Even casual observers recognize the Great Red Spot on Jupiter, and more recently its smaller sibling oval BA, affectionately dubbed "Red Jr." But besides taking an occasional glance at these interesting storms, you can also contribute to the study of Jupiter's many changing belts, zones, and currents.
John Rogers, Jupiter Section Director of the British Astronomical Association, has been tracking a very interesting current that circulates between the South Equatorial Belt (SEB) and the South Temperate Belt (STB). It pulls small dark spots from the westward-flowing SEB and transfers them to the eastward-following STB, causing the spots to reverse directions over the course of a few days.
This phenomenon was first recorded by visual observers in 1920 following the SEB revival of that year, it was noticed again in 1932–34, and it may have recurred a few times since then. But this is the first time that the process has been documented by photographs. And thanks to the worldwide network of amateur planetary imagers, there's a nearly unbroken record showing how the event progresses hour by hour.

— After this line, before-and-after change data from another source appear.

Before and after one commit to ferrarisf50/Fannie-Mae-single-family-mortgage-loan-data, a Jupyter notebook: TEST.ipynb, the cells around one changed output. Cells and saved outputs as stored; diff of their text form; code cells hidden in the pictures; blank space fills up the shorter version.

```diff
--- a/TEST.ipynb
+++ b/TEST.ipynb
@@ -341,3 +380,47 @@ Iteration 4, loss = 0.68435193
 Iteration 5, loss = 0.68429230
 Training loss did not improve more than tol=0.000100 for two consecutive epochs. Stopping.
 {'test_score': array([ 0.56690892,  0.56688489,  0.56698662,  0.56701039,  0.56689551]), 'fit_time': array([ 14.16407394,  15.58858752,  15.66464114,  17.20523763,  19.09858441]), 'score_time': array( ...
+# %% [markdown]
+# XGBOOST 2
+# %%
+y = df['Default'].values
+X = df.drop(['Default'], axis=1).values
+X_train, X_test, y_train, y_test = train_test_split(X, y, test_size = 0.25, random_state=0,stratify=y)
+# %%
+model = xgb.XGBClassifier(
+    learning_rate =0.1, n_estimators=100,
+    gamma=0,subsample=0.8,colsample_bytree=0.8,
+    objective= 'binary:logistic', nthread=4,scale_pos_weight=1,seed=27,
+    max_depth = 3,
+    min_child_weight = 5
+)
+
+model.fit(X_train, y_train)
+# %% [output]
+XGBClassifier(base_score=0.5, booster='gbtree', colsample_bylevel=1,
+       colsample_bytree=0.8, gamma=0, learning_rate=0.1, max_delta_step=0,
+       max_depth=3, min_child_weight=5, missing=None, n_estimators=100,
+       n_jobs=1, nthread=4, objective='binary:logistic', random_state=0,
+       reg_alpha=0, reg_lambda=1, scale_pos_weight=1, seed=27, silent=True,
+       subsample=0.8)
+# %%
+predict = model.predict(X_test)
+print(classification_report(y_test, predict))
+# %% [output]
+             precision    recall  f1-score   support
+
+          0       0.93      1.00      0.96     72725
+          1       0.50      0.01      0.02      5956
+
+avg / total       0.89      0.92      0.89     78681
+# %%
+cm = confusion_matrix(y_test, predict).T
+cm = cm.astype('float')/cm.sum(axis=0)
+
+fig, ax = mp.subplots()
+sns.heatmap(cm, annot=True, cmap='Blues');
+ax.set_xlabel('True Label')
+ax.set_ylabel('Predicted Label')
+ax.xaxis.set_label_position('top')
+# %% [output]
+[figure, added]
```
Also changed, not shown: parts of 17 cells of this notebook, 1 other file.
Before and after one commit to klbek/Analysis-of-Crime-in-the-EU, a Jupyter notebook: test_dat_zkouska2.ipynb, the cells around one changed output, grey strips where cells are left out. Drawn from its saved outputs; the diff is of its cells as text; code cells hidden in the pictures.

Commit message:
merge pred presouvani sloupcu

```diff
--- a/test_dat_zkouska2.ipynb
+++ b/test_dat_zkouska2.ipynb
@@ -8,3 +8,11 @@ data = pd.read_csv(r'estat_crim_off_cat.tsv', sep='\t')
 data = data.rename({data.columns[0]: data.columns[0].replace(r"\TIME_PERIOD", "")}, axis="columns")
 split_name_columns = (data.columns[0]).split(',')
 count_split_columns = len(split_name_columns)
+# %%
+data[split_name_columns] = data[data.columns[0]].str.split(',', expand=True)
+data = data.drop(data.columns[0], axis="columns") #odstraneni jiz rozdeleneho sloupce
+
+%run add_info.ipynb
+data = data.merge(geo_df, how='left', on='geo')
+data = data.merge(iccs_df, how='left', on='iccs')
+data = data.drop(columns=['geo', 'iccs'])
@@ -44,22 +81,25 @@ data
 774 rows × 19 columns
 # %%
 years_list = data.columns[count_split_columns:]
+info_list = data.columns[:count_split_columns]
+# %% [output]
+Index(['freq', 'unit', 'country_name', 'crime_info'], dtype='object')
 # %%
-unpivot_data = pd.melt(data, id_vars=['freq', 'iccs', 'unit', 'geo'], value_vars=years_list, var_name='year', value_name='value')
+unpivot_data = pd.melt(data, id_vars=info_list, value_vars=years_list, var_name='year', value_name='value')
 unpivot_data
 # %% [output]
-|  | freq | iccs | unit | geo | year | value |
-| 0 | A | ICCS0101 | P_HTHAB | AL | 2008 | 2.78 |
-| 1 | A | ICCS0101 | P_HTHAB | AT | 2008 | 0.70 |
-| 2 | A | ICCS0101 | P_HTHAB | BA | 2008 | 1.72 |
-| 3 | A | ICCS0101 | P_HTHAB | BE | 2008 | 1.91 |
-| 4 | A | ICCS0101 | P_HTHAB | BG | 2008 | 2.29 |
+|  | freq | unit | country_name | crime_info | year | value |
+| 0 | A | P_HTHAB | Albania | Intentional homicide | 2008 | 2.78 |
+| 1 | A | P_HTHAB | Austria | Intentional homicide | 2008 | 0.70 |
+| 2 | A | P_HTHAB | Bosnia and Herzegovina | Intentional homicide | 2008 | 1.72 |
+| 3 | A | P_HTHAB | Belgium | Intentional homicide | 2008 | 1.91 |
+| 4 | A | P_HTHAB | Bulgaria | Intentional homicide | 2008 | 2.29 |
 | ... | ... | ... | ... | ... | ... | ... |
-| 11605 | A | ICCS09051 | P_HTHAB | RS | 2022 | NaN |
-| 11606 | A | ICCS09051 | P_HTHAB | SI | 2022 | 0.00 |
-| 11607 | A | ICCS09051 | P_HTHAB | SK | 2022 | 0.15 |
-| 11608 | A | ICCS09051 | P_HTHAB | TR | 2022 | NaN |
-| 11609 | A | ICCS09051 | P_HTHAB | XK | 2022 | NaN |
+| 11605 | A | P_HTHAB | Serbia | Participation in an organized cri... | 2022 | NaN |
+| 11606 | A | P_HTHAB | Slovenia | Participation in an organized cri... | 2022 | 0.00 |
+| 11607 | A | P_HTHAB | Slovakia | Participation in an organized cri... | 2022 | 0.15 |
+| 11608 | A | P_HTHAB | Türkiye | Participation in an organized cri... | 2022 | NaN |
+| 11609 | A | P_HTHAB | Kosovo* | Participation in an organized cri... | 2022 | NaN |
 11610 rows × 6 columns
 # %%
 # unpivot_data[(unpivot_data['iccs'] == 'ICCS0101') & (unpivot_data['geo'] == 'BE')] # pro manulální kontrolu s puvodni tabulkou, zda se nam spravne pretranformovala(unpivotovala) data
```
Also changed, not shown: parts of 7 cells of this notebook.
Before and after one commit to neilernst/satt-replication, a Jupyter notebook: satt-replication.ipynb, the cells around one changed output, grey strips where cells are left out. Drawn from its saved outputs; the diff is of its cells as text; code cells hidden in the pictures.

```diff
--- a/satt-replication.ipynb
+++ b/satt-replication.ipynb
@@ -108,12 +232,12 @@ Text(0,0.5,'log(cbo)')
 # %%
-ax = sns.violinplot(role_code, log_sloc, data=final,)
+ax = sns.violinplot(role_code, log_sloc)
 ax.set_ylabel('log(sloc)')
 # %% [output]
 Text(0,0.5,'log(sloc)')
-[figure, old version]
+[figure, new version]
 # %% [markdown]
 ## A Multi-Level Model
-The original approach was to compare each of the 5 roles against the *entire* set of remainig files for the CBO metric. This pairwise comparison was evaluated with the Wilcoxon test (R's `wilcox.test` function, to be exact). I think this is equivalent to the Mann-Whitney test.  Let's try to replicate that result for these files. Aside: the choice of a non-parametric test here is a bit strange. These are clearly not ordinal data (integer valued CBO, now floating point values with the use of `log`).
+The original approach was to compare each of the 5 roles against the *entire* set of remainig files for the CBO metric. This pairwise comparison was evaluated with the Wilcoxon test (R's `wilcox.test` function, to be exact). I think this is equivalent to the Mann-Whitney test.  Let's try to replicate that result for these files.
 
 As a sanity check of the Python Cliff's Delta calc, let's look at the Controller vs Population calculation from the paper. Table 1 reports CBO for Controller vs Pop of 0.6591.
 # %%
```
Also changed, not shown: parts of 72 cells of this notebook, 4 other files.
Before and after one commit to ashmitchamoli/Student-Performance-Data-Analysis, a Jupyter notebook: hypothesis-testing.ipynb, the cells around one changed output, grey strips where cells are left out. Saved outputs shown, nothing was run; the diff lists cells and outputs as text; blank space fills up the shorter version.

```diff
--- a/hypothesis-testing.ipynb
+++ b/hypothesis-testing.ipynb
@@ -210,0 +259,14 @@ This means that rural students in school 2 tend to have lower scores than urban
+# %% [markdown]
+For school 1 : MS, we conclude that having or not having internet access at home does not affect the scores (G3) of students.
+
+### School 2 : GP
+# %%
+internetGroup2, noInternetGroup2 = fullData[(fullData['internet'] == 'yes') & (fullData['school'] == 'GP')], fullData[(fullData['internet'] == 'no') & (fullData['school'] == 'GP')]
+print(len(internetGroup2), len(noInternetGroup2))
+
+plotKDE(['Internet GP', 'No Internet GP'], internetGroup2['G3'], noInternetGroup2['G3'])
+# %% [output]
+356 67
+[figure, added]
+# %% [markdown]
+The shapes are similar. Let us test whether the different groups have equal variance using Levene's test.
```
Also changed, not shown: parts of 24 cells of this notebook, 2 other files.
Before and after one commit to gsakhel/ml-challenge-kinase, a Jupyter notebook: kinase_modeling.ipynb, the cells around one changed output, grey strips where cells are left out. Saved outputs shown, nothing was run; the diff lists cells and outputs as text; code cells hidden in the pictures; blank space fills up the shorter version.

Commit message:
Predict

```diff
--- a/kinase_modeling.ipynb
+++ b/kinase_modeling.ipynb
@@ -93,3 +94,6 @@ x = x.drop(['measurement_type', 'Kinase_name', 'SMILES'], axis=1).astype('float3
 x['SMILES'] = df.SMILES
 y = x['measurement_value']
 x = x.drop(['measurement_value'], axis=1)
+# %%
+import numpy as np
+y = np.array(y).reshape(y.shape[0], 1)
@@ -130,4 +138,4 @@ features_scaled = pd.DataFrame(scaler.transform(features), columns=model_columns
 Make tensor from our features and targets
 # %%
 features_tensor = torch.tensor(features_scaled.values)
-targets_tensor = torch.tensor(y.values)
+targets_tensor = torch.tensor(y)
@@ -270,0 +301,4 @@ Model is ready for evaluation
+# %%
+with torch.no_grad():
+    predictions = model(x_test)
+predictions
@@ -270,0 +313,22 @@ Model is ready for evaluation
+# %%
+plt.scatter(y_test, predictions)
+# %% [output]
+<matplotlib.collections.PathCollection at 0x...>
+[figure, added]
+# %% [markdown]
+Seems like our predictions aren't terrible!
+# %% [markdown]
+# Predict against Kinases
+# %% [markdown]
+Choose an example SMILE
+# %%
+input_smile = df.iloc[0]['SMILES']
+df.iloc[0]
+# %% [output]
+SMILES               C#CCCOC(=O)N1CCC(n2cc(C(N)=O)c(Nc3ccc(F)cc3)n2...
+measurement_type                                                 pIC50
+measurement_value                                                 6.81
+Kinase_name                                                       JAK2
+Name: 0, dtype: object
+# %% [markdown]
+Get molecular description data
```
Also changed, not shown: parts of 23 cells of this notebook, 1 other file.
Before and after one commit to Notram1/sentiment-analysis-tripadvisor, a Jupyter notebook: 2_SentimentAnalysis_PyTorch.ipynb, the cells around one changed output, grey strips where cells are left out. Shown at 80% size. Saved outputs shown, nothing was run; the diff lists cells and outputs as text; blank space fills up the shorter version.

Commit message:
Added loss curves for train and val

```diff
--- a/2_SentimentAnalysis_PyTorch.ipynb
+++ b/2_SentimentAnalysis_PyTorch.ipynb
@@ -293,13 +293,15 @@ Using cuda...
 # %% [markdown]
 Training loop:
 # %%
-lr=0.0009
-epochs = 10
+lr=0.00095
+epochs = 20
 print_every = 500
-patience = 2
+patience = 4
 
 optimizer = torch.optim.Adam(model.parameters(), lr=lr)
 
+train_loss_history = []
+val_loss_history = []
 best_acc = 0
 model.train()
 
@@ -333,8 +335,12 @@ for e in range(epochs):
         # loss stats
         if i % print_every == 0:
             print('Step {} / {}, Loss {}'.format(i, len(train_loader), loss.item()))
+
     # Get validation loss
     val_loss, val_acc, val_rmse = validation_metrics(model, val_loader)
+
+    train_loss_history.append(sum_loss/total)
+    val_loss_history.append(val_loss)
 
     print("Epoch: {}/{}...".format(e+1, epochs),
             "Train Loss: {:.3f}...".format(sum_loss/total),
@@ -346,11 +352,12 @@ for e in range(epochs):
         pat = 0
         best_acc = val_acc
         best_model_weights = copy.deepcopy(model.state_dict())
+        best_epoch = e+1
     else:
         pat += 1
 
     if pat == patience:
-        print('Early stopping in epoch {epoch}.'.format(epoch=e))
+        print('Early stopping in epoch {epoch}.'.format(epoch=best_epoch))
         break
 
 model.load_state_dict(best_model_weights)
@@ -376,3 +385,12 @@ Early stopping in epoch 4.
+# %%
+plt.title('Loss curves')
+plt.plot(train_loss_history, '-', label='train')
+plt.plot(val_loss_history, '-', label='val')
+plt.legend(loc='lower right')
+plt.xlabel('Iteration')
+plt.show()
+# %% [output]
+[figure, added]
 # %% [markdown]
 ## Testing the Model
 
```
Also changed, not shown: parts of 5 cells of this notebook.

Continuing observations are welcome. Anyone with a webcam and a 6-inch telescope can capture these events. And please send us your images.